§ **Assignment**:
Retype the records below exactly as they stand, but with no images.

§ **Information shown**:
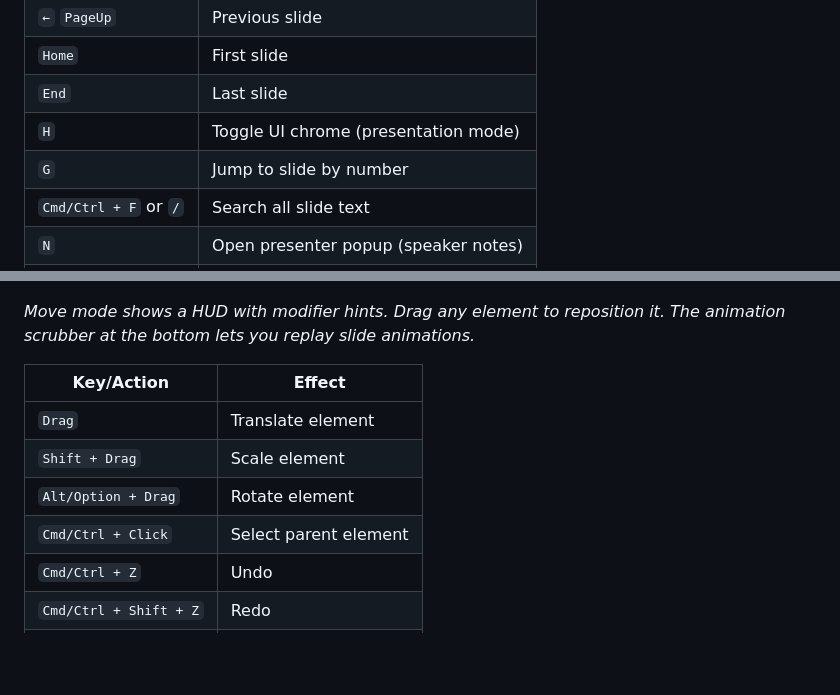
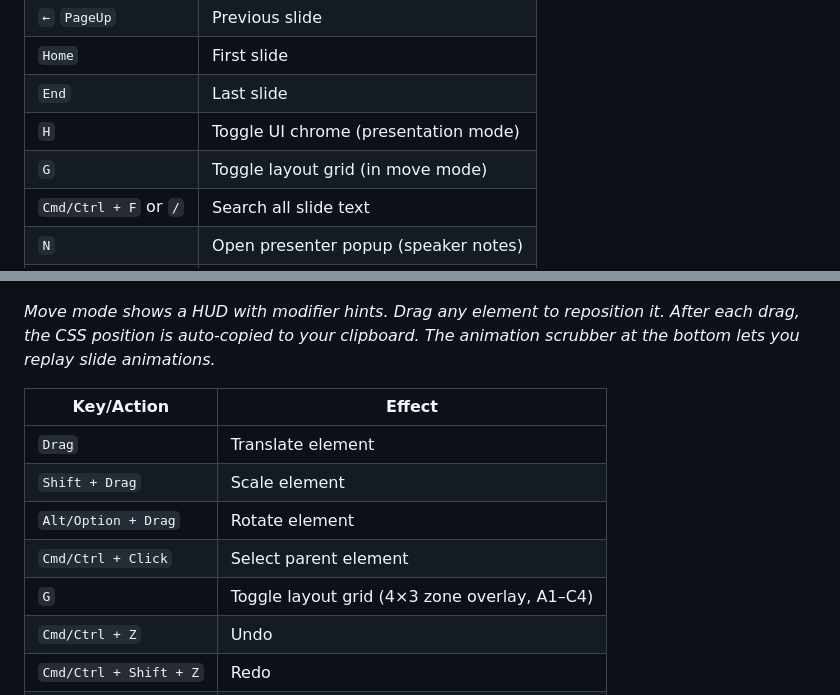
Before and after one commit to ibrews/nxtbld-2026-productizing-xr, a Markdown page: README.md, 2 parts joined by grey strips. Rendered like a GitHub page; blank space fills up the shorter version.

```diff
--- a/README.md
+++ b/README.md
@@ -130,7 +130,7 @@ Case studies show an image/media area alongside the title, subtitle, and bullet
 | `Home` | First slide |
 | `End` | Last slide |
 | `H` | Toggle UI chrome (presentation mode) |
-| `G` | Jump to slide by number |
+| `G` | Toggle layout grid (in move mode) |
 | `Cmd/Ctrl + F` or `/` | Search all slide text |
 | `N` | Open presenter popup (speaker notes) |
 | `Shift + N` | Toggle inline notes drawer |
@@ -139,7 +139,7 @@ Case studies show an image/media area alongside the title, subtitle, and bullet
 
 ![Move Mode](docs/screenshot-movemode.png)
 
-*Move mode shows a HUD with modifier hints. Drag any element to reposition it. The animation scrubber at the bottom lets you replay slide animations.*
+*Move mode shows a HUD with modifier hints. Drag any element to reposition it. After each drag, the CSS position is auto-copied to your clipboard. The animation scrubber at the bottom lets you replay slide animations.*
 
 | Key/Action | Effect |
 |------------|--------|
@@ -147,6 +147,7 @@ Case studies show an image/media area alongside the title, subtitle, and bullet
 | `Shift + Drag` | Scale element |
 | `Alt/Option + Drag` | Rotate element |
 | `Cmd/Ctrl + Click` | Select parent element |
+| `G` | Toggle layout grid (4×3 zone overlay, A1–C4) |
 | `Cmd/Ctrl + Z` | Undo |
 | `Cmd/Ctrl + Shift + Z` | Redo |
 | `Double-click` | Edit text inline |
```
Also changed, not shown: other parts of README.md (+46 -1 lines).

§ **Response below**:
Before and after one commit to ibrews/nxtbld-2026-productizing-xr, a Markdown page: README.md, 2 parts joined by grey strips. Rendered like a GitHub page; blank space fills up the shorter version.

```diff
--- a/README.md
+++ b/README.md
@@ -130,7 +130,7 @@ Case studies show an image/media area alongside the title, subtitle, and bullet
 | `Home` | First slide |
 | `End` | Last slide |
 | `H` | Toggle UI chrome (presentation mode) |
-| `G` | Jump to slide by number |
+| `G` | Toggle layout grid (in move mode) |
 | `Cmd/Ctrl + F` or `/` | Search all slide text |
 | `N` | Open presenter popup (speaker notes) |
 | `Shift + N` | Toggle inline notes drawer |
@@ -139,7 +139,7 @@ Case studies show an image/media area alongside the title, subtitle, and bullet
 
 ![Move Mode](docs/screenshot-movemode.png)
 
-*Move mode shows a HUD with modifier hints. Drag any element to reposition it. The animation scrubber at the bottom lets you replay slide animations.*
+*Move mode shows a HUD with modifier hints. Drag any element to reposition it. After each drag, the CSS position is auto-copied to your clipboard. The animation scrubber at the bottom lets you replay slide animations.*
 
 | Key/Action | Effect |
 |------------|--------|
@@ -147,6 +147,7 @@ Case studies show an image/media area alongside the title, subtitle, and bullet
 | `Shift + Drag` | Scale element |
 | `Alt/Option + Drag` | Rotate element |
 | `Cmd/Ctrl + Click` | Select parent element |
+| `G` | Toggle layout grid (4×3 zone overlay, A1–C4) |
 | `Cmd/Ctrl + Z` | Undo |
 | `Cmd/Ctrl + Shift + Z` | Redo |
 | `Double-click` | Edit text inline |
```
Also changed, not shown: other parts of README.md (+46 -1 lines).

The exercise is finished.